In the late 80s and 90s, Club Kids were a conservative midwestern family’s worst nightmare. While most accepted American norms consisted of conformity and stability, a whole new group of underground fashion revolutionaries were ready to tear these conventions apart in what seemed like the most grotesque, over-the-top way possible.
Like their name suggests, Club Kids frequented nightlife hotspots and embraced partying as more of a lifestyle than a weekend hobby. Fashion-wise, it was as if drag queens, clowns and a risque rock star had all mated to conceive a wonderfully refreshing, rainbow vomit of avant garde style. Also incorporated were BDSM elements, extravagant makeup, and an abundance of nudity.
But stripped of the outlandish getups and its bad rep with the middle-aged demographic, the Club Kid scene was a safe haven and ultimate creative outlet for misunderstood LGBT youth, lost souls and starving artists alike.

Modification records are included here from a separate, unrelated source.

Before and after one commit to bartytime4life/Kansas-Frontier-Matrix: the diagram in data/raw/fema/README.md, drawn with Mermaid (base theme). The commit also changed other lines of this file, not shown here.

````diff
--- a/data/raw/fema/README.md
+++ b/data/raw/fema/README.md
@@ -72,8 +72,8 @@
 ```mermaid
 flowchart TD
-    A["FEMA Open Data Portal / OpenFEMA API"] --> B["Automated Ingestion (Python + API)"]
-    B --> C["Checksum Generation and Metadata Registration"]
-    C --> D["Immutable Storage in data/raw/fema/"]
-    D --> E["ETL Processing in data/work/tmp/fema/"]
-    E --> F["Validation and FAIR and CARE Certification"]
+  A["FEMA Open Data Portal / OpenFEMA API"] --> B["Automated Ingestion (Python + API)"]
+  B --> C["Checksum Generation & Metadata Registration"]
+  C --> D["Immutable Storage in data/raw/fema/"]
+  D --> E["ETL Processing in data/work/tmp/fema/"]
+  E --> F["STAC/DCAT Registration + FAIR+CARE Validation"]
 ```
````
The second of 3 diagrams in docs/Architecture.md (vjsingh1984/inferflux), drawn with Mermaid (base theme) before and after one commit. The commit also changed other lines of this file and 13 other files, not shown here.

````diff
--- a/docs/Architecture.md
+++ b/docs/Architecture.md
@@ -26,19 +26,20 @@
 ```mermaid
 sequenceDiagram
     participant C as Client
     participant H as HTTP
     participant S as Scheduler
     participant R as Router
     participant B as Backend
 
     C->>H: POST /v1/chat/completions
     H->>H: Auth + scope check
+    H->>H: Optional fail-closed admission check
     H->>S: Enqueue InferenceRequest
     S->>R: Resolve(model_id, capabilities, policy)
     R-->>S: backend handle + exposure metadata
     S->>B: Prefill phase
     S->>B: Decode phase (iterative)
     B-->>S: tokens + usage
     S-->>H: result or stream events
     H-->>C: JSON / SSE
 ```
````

The movement started where most subcultures often do –– in the Big Apple. Led by king-clubber Michael Alig, the ragtag group of avant-garde personalities (which also included trans muse Amanda Lepore, Alig’s lover DJ Keoki, designer Richie Rich, the cleverly named “Jenny Talia” and present-day blogger James St. James) soon exploded onto the New York social scene –– even appearing in full garb on popular daytime talk shows such as The Joan Rivers Show and Geraldo to make their case to a crowd of disapproving suburban audience members.
While some notorious icons from the club scene were ravaged by substance addictions in the mid 90s –– Alig’s fate ending in incarceration for murdering friend Angel Melendez over a drug-fueled conflict –– others drifted out of the limelight and into more substantial entertainment careers. Despite the fall of the original Club Kid kingdom, the path they carved out for young partygoers and millennial misfits has stood the test of time.
Fill your wardrobe with flashy synthetic fabrics and daring looks by following these revamped 21st century examples below.